START RECORDS FOR PROCESSING

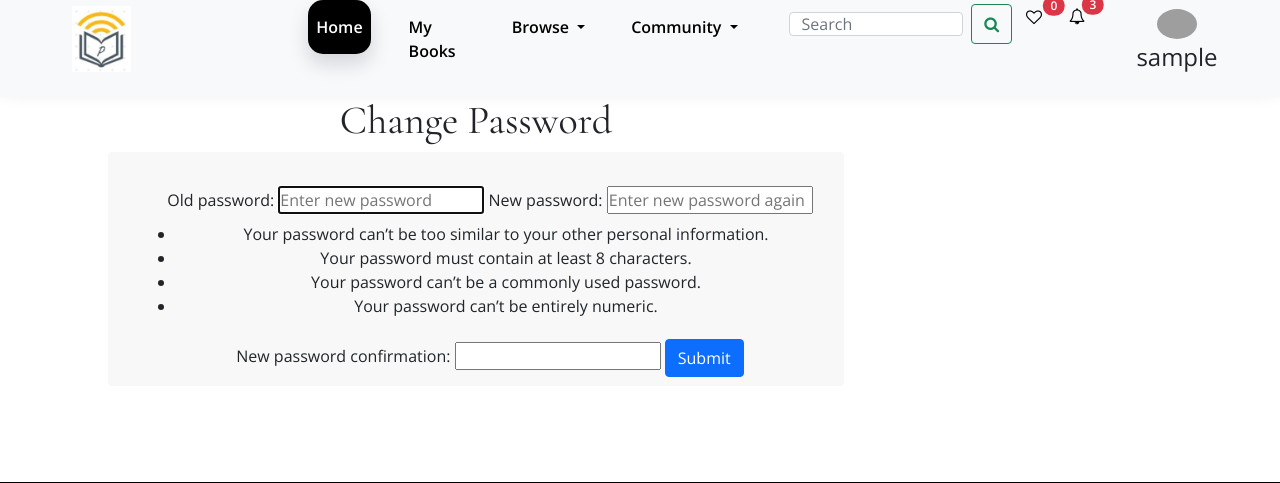
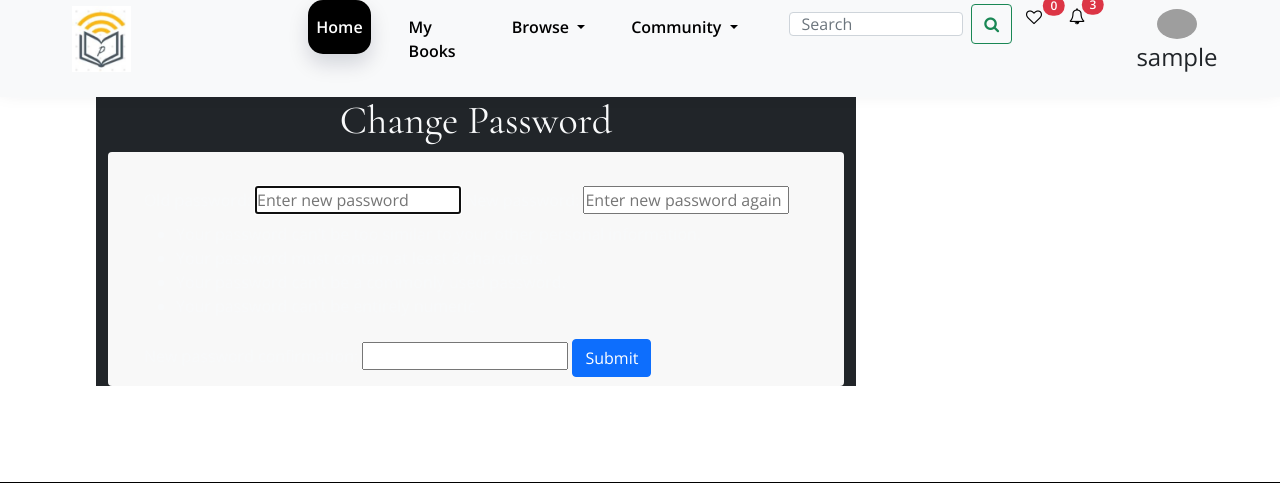
Before and after one commit to Srishti0590/pickabook-final, a Django app: page /accounts/password_change in a window 1280 px wide. Shown: the top 483 px of the page. Run offline with Django 4.2, Linux system fonts and the light colour scheme; the visitor is signed in with stand-in values (Sample User, id 1); some libraries are stand-ins or nearby versions; some web fonts are replaced; grey boxes are pictures that could not be loaded.

Commit message:
password design

```diff
--- a/accounts/templates/accounts/password_change.html
+++ b/accounts/templates/accounts/password_change.html
@@ -6,10 +6,10 @@
 
 {% block main_content %}
 
-<div class="container m-5 text-center">
+<div class="container m-5">
     <div class="row mt-1">
 
-        <div class="col-md-8 offset-md-2 m-5">
+        <div class="col-md-8 offset-md-2 m-5 bg-dark text-light">
 
             <h1 class="text-center">Change Password</h1>
             <div class="card py-2 px-2">
```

END RECORDS FOR PROCESSING

== EXERCISE GOAL ==
From the first record above to the last, output each one exactly and omit the pictures.

== SOLUTION FOR THIS PROBLEM ==
Before and after one commit to Srishti0590/pickabook-final, a Django app: page /accounts/password_change in a window 1280 px wide. Shown: the top 483 px of the page. Run offline with Django 4.2, Linux system fonts and the light colour scheme; the visitor is signed in with stand-in values (Sample User, id 1); some libraries are stand-ins or nearby versions; some web fonts are replaced; grey boxes are pictures that could not be loaded.

Commit message:
password design

```diff
--- a/accounts/templates/accounts/password_change.html
+++ b/accounts/templates/accounts/password_change.html
@@ -6,10 +6,10 @@
 
 {% block main_content %}
 
-<div class="container m-5 text-center">
+<div class="container m-5">
     <div class="row mt-1">
 
-        <div class="col-md-8 offset-md-2 m-5">
+        <div class="col-md-8 offset-md-2 m-5 bg-dark text-light">
 
             <h1 class="text-center">Change Password</h1>
             <div class="card py-2 px-2">
```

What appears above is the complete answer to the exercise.